- Exercise
Copy each line of the records that holds the string "bold".

- Extracted records
----------

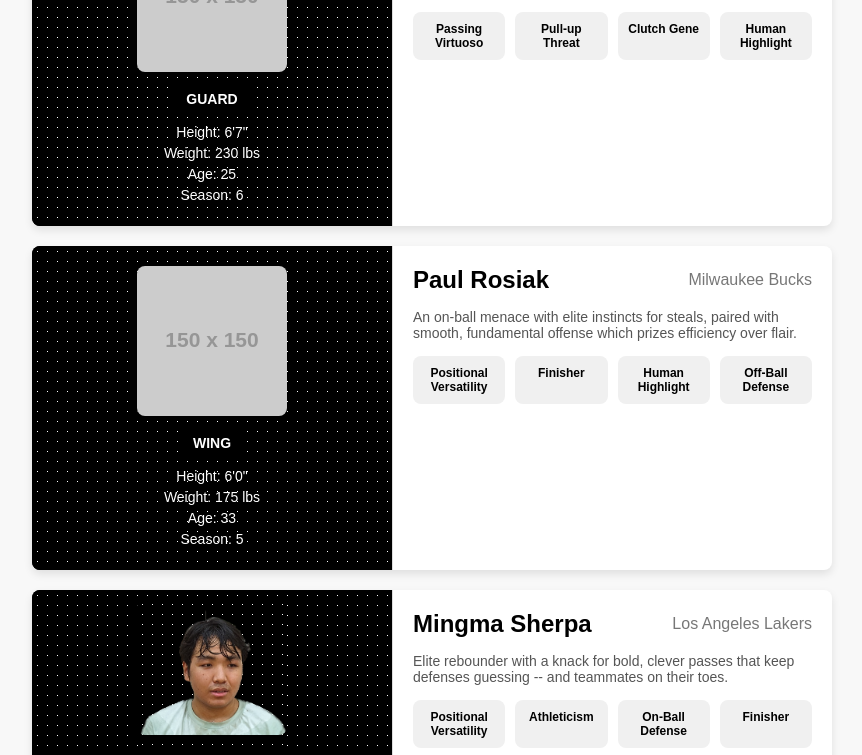
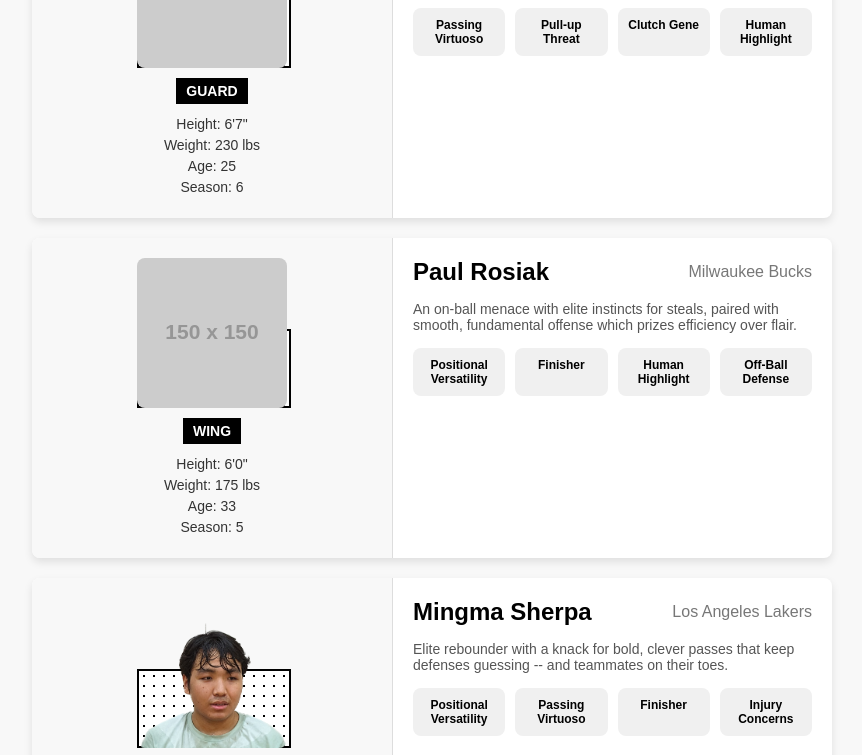
Before and after one commit to shallinan1/BasketballViz, a plain HTML site: page index.html in a window 1280 px wide. Shown: the part 482-1237 px from the top of the page, without its empty margins (208-1070 px from the left). Drawn offline with Linux system fonts and the light colour scheme; placeholder pictures from the web are drawn by us.

Commit message:
Update format

```diff
--- a/index.html
+++ b/index.html
@@ -11,11 +11,13 @@
     margin: 0;
     padding: 0;
 }
+
 .player-list {
     max-width: 800px;
     margin: 20px auto;
     padding: 20px;
 }
+
 .player-card {
     display: flex;
     background-color: white;
@@ -24,9 +26,9 @@
     box-shadow: 0 4px 8px rgba(0, 0, 0, 0.1);
     overflow: hidden;
 }
+
 .player-image-section {
     flex: 0 0 40%;
-            background-color: #f8f8f8;
     text-align: center;
     padding: 20px;
     border-right: 1px solid #ddd;
@@ -34,12 +36,45 @@
     flex-direction: column;
     justify-content: center;
     align-items: center;
+    background-color: #f8f8f8;
+    position: relative;
 }
-        .player-image-section img {
-            width: 100%;
-            max-width: 150px;
-            border-radius: 8px;
+
+.player-image-container {
+    position: relative;
+    width: 150px; /* Matches the width of the image */
+    height: 150px; /* Matches the height of the image */
+    margin: 0 auto; /* Centers the container */
+    display: flex;
+    align-items: flex-end; /* Ensures the content is aligned to the bottom */
+    justify-content: center;
 }
+
+.player-image-container::before {
+    content: "";
+    position: absolute;
+    bottom: 0; /* Aligns the background with the bottom of the container */
+    left: 0;
+    width: 100%; /* Covers the full width of the container */
+    height: 50%; /* Covers the bottom 65% of the container */
+    background: radial-gradient(rgb(0, 0, 0) 10%, transparent 20%) rgb(255, 255, 255);
+    background-size: 10px 10px;
+    z-index: 1; /* Ensures the background is behind the image */
+    border-radius: 0 0 0px 0px; /* Matches the bottom corners of the container */
+    border: 2px solid #000;
+}
+
+.player-image-container img {
+    position: relative;
+    z-index: 2; /* Places the image above the background */
+    width: 100%; /* Ensures the image fits within the container */
+    height: auto;
+    border-radius: 8px; /* Matches the container's corners */
+}
+
+
+
+
 .player-position {
     display: inline-block;
     background-color: black;
@@ -49,41 +84,53 @@
     font-size: 14px;
     font-weight: bold;
     text-transform: uppercase;
+    position: relative;
+    z-index: 2;
 }
+
 .player-stats {
     font-size: 14px;
     color: #333;
     margin-top: 10px;
     line-height: 1.5;
     text-align: center;
+    position: relative;
+    z-index: 2;
 }
+
 .player-content {
     flex: 1;
     padding: 20px;
 }
+
 .player-header {
     display: flex;
     justify-content: space-between;
     align-items: center;
 }
+
 .player-name {
     font-size: 24px;
     font-weight: bold;
     margin: 0;
 }
+
 .player-team {
     font-size: 16px;
     color: #777;
 }
+
 .player-description {
     margin: 15px 0;
     font-size: 14px;
     color: #555;
 }
+
 .player-icons {
     display: flex;
     gap: 10px;
 }
+
 .player-icon {
     background-color: #f0f0f0;
     padding: 10px;
@@ -93,92 +140,6 @@
     text-align: center;
     flex: 1;
 }
-
-        .player-image-section {
-            flex: 0 0 40%;
-            background-color: black;
-            position: relative;
-            text-align: center;
-            padding: 20px;
-            display: flex;
-            flex-direction: column;
-            justify-content: flex-end;
-        }
-
-        .player-image-container {
-            position: relative;
-            display: inline-block;
-            width: fit-content;
-            margin: 0 auto;
-        }
-
-        .player-image-container::before {
-            content: "";
-            position: absolute;
-            top: 0;
-            left: 0;
-            right: 0;
-            bottom: 0;
-            background: radial-gradient(white 10%, transparent 10%) black;
-            background-size: 10px 10px;
-            z-index: 1;
-            border-radius: 8px;
-            width: 150px; /* Adjust width of the rectangle */
-            height: 150px; /* Adjust height of the rectangle */
-            margin: auto;
-        }
-
-        .player-image-container img {
-            position: relative;
-            z-index: 2; /* Ensures the image appears above the background */
-            width: 150px;
-            height: auto;
-            border-radius: 8px;
-        }
-
-
-        .player-image-section::before {
-            content: "";
-            position: absolute;
-            top: 0;
-            left: 0;
-            right: 0;
-            bottom: 0;
-            background: radial-gradient(white 10%, transparent 10%) black;
-            background-size: 10px 10px;
-            z-index: 1;
-        }
-
-        .player-image-section img {
-            width: 100%;
-            max-width: 150px;
-            border-radius: 8px;
-            position: relative;
-            z-index: 2; /* Ensures image is above the dots */
-        }
-
-        .player-position {
-            display: inline-block;
-            background-color: black;
-            color: white;
-            padding: 5px 10px;
-            margin-top: 10px;
-            font-size: 14px;
-            font-weight: bold;
-            z-index: 2;
-            position: relative;
-        }
-
-        .player-stats {
-            font-size: 14px;
-            color: white;
-            margin-top: 10px;
-            line-height: 1.5;
-            text-align: center;
-            z-index: 2;
-            position: relative;
-        }
-
     </style>
 </head>
 <body>
@@ -236,7 +197,7 @@
                 season: 4,
                 image: "images/ming.png", // Placeholder image URL
                 description: "Elite rebounder with a knack for bold, clever passes that keep defenses guessing -- and teammates on their toes.",
-                icons: ["Positional Versatility", "Athleticism", "On-Ball Defense", "Finisher"]
+                icons: ["Positional Versatility", "Passing Virtuoso", "Finisher", "Injury Concerns"]
             }
         ];
 
```
Lines whose indentation alone changed are shown as unchanged.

----------

- Response to the task
     font-weight: bold;
     font-weight: bold;
-            font-weight: bold;
                 description: "Elite rebounder with a knack for bold, clever passes that keep defenses guessing -- and teammates on their toes.",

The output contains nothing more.